My only suggested tweak might be throwing in something like "(e.g." None)", perhaps e.g. "Instances of an unordered class (e.g. None) become ordered...", but even as is, is a major improvement over mine.
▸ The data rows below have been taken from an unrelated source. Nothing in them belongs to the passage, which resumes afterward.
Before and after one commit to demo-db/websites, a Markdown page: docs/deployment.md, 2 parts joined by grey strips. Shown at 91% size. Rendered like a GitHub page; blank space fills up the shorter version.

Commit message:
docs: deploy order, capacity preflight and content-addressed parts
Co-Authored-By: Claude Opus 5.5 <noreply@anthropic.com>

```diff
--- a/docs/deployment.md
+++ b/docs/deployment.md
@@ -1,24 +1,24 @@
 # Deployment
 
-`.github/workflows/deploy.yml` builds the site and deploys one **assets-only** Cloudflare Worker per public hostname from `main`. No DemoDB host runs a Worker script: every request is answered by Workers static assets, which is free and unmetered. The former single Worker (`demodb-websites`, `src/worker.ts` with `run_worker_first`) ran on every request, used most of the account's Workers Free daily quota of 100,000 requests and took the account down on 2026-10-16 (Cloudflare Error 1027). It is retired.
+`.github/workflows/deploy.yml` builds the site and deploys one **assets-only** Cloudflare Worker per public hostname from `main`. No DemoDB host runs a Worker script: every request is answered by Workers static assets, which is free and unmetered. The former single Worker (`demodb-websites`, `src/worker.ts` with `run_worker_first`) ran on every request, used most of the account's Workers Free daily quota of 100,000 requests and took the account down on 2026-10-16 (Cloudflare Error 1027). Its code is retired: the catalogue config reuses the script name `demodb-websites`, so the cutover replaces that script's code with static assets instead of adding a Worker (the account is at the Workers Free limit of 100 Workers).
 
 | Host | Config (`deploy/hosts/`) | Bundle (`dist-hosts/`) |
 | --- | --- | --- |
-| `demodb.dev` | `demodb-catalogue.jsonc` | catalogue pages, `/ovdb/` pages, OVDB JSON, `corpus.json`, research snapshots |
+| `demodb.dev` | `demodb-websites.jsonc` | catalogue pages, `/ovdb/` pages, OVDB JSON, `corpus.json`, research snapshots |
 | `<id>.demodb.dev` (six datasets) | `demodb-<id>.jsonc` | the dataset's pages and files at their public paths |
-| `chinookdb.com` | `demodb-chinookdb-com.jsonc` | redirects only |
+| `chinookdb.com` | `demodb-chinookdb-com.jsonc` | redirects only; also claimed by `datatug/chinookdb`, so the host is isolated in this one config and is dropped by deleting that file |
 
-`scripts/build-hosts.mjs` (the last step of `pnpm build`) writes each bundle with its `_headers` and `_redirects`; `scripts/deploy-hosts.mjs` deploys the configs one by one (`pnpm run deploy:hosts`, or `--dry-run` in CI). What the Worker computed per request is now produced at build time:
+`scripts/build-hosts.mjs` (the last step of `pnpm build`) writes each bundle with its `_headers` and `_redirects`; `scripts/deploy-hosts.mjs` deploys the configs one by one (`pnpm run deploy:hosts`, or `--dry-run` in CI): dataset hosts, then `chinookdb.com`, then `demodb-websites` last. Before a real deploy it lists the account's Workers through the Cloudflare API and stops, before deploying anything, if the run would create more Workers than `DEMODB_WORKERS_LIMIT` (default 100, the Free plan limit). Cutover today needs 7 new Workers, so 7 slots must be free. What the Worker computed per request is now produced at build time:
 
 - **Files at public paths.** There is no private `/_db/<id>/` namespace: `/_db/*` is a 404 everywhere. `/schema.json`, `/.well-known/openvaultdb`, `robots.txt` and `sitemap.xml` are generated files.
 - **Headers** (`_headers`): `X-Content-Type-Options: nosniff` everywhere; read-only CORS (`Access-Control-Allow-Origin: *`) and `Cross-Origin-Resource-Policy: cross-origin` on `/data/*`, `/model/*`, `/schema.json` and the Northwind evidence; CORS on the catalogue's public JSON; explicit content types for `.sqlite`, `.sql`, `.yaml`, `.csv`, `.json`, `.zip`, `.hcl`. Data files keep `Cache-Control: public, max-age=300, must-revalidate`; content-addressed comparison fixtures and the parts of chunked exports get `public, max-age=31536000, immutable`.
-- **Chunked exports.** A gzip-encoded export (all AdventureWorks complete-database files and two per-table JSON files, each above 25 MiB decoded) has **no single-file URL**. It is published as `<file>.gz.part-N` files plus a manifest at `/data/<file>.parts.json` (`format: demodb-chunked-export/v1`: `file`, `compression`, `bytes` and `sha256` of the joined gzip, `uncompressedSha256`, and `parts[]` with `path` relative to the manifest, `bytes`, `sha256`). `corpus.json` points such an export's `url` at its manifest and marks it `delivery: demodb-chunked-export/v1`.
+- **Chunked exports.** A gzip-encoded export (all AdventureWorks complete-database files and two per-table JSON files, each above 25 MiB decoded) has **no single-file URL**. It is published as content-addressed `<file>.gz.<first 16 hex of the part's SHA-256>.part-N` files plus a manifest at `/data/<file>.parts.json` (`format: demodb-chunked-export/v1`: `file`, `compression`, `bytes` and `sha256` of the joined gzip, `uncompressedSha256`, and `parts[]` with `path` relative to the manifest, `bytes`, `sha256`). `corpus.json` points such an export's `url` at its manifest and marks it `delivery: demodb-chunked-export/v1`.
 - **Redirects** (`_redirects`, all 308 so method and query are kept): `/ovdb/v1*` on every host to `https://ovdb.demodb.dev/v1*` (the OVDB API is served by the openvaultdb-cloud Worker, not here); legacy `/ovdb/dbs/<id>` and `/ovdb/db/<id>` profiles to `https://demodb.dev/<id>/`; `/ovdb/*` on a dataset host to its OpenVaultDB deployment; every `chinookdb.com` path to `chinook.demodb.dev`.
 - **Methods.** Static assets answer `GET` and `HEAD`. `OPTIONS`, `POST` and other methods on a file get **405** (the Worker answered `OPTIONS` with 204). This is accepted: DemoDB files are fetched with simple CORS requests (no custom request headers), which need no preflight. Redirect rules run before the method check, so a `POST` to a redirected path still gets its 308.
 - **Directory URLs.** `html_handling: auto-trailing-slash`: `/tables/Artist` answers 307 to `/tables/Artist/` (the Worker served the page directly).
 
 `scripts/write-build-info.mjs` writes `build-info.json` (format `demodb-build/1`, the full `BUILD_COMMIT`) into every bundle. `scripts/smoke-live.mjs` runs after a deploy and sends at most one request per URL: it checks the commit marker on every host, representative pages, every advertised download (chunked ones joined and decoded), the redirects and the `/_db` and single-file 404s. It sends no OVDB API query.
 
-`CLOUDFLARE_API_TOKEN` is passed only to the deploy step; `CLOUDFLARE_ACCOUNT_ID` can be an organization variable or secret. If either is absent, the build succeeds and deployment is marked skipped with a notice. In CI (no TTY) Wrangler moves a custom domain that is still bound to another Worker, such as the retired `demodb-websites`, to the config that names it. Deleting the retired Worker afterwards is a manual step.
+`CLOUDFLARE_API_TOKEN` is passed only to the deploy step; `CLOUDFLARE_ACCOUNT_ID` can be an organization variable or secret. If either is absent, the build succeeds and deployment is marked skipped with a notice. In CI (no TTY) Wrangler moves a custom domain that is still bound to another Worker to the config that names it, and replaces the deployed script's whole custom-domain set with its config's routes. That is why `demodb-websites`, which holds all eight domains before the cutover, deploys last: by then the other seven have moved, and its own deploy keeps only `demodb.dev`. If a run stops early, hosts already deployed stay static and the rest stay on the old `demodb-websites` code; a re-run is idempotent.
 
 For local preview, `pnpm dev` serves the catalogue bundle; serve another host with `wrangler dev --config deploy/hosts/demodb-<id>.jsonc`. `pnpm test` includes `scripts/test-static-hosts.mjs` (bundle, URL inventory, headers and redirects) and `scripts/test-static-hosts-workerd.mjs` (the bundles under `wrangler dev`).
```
Thanks.
msg350383 - (view) Author: Raymond Hettinger (rhettinger) * (Python committer) Date: 2019-08-24 17:43
New changeset edd21129dd304e178ca8be82ba689488dfb58276 by Raymond Hettinger in branch 'master':
bpo-32118:  Simplify docs for sequence comparison (GH-15450)
msg350385 - (view) Author: Raymond Hettinger (rhettinger) * (Python committer) Date: 2019-08-24 17:53
New changeset 0ad85681de639792751ea53ec964d87d4ad45d71 by Raymond Hettinger (Miss Islington (bot)) in branch '3.8':
bpo-32118:  Simplify docs for sequence comparison (GH-15450) (#15466)
Date User Action Args
2022-04-11 14:58:54adminsetgithub: 76299
2019-08-24 17:53:33rhettingersetstatus: open -> closed
resolution: fixed
stage: patch review -> resolved
2019-08-24 17:53:11rhettingersetmessages: + msg350385
2019-08-24 17:44:05miss-islingtonsetpull_requests: + pull_request15158
2019-08-24 17:43:57rhettingersetmessages: + msg350383
2019-08-24 06:27:42rhettingersetpull_requests: + pull_request15141
2017-11-28 04:08:36Dubslowsetmessages: + msg307107
2017-11-27 23:22:38rhettingersetassignee: docs@python -> rhettinger
2017-11-25 22:49:18terry.reedysetnosy: + terry.reedy

messages: + msg306976
title: Docs: add note about sequence comparisons containing non-orderable elements -> Doc for comparison of sequences with non-orderable elements
2017-11-24 22:48:20rhettingersetnosy: + rhettinger
messages: + msg306928
2017-11-23 16:12:57r.david.murraysetnosy: + r.david.murray
messages: + msg306827
2017-11-23 04:35:42Dubslowsettype: enhancement
messages: + msg306782
2017-11-23 04:28:15python-devsetkeywords: + patch
stage: patch review
pull_requests: + pull_request4451
2017-11-23 04:27:01Dubslowcreate